'''

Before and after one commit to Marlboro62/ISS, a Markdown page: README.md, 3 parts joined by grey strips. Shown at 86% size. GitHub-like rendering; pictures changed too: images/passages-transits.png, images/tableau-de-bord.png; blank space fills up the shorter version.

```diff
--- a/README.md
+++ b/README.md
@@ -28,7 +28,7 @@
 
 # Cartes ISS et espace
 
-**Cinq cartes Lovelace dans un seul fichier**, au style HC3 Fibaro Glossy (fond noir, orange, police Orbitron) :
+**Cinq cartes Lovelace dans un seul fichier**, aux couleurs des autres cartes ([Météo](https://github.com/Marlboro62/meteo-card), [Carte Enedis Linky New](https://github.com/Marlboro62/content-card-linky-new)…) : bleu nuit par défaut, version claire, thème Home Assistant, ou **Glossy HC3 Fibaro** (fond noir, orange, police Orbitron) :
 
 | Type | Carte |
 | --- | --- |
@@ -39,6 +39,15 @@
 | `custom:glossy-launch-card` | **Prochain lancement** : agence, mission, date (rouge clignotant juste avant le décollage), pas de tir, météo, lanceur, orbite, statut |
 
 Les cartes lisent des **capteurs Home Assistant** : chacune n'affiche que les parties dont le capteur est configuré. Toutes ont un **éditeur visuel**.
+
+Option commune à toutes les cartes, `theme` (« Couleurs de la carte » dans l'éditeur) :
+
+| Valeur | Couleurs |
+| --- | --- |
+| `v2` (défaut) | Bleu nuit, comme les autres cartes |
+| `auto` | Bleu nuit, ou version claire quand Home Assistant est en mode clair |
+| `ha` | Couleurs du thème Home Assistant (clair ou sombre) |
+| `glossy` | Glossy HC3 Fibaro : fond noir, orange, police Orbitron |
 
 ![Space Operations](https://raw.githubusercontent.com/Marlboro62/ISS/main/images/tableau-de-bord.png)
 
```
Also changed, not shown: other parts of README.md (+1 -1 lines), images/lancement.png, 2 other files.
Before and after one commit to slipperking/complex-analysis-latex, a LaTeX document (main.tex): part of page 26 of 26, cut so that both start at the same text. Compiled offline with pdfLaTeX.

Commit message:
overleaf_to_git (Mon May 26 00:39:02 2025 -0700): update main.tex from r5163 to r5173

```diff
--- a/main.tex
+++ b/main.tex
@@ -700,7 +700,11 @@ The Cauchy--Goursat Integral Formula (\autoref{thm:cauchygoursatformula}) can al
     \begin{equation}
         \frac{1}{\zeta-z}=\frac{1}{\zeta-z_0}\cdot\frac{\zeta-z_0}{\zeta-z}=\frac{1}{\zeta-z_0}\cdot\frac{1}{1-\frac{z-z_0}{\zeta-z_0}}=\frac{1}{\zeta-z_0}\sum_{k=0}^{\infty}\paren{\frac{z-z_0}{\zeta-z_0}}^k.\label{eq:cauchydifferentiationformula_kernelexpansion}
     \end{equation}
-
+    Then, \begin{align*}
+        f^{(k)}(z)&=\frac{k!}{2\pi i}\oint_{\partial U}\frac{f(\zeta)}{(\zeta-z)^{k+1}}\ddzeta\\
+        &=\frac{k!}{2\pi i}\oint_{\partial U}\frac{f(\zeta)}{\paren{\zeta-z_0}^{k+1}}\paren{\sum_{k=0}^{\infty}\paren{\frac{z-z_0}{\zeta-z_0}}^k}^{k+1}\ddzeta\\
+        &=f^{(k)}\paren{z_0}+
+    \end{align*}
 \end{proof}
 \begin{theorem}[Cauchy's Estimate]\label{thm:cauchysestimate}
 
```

'''

> REQUIREMENT: Set down each record verbatim.

> TASK OUTPUT:
Before and after one commit to Marlboro62/ISS, a Markdown page: README.md, 3 parts joined by grey strips. Shown at 86% size. GitHub-like rendering; pictures changed too: images/passages-transits.png, images/tableau-de-bord.png; blank space fills up the shorter version.

```diff
--- a/README.md
+++ b/README.md
@@ -28,7 +28,7 @@
 
 # Cartes ISS et espace
 
-**Cinq cartes Lovelace dans un seul fichier**, au style HC3 Fibaro Glossy (fond noir, orange, police Orbitron) :
+**Cinq cartes Lovelace dans un seul fichier**, aux couleurs des autres cartes ([Météo](https://github.com/Marlboro62/meteo-card), [Carte Enedis Linky New](https://github.com/Marlboro62/content-card-linky-new)…) : bleu nuit par défaut, version claire, thème Home Assistant, ou **Glossy HC3 Fibaro** (fond noir, orange, police Orbitron) :
 
 | Type | Carte |
 | --- | --- |
@@ -39,6 +39,15 @@
 | `custom:glossy-launch-card` | **Prochain lancement** : agence, mission, date (rouge clignotant juste avant le décollage), pas de tir, météo, lanceur, orbite, statut |
 
 Les cartes lisent des **capteurs Home Assistant** : chacune n'affiche que les parties dont le capteur est configuré. Toutes ont un **éditeur visuel**.
+
+Option commune à toutes les cartes, `theme` (« Couleurs de la carte » dans l'éditeur) :
+
+| Valeur | Couleurs |
+| --- | --- |
+| `v2` (défaut) | Bleu nuit, comme les autres cartes |
+| `auto` | Bleu nuit, ou version claire quand Home Assistant est en mode clair |
+| `ha` | Couleurs du thème Home Assistant (clair ou sombre) |
+| `glossy` | Glossy HC3 Fibaro : fond noir, orange, police Orbitron |
 
 ![Space Operations](https://raw.githubusercontent.com/Marlboro62/ISS/main/images/tableau-de-bord.png)
 
```
Also changed, not shown: other parts of README.md (+1 -1 lines), images/lancement.png, 2 other files.
Before and after one commit to slipperking/complex-analysis-latex, a LaTeX document (main.tex): part of page 26 of 26, cut so that both start at the same text. Compiled offline with pdfLaTeX.

Commit message:
overleaf_to_git (Mon May 26 00:39:02 2025 -0700): update main.tex from r5163 to r5173

```diff
--- a/main.tex
+++ b/main.tex
@@ -700,7 +700,11 @@ The Cauchy--Goursat Integral Formula (\autoref{thm:cauchygoursatformula}) can al
     \begin{equation}
         \frac{1}{\zeta-z}=\frac{1}{\zeta-z_0}\cdot\frac{\zeta-z_0}{\zeta-z}=\frac{1}{\zeta-z_0}\cdot\frac{1}{1-\frac{z-z_0}{\zeta-z_0}}=\frac{1}{\zeta-z_0}\sum_{k=0}^{\infty}\paren{\frac{z-z_0}{\zeta-z_0}}^k.\label{eq:cauchydifferentiationformula_kernelexpansion}
     \end{equation}
-
+    Then, \begin{align*}
+        f^{(k)}(z)&=\frac{k!}{2\pi i}\oint_{\partial U}\frac{f(\zeta)}{(\zeta-z)^{k+1}}\ddzeta\\
+        &=\frac{k!}{2\pi i}\oint_{\partial U}\frac{f(\zeta)}{\paren{\zeta-z_0}^{k+1}}\paren{\sum_{k=0}^{\infty}\paren{\frac{z-z_0}{\zeta-z_0}}^k}^{k+1}\ddzeta\\
+        &=f^{(k)}\paren{z_0}+
+    \end{align*}
 \end{proof}
 \begin{theorem}[Cauchy's Estimate]\label{thm:cauchysestimate}
 
```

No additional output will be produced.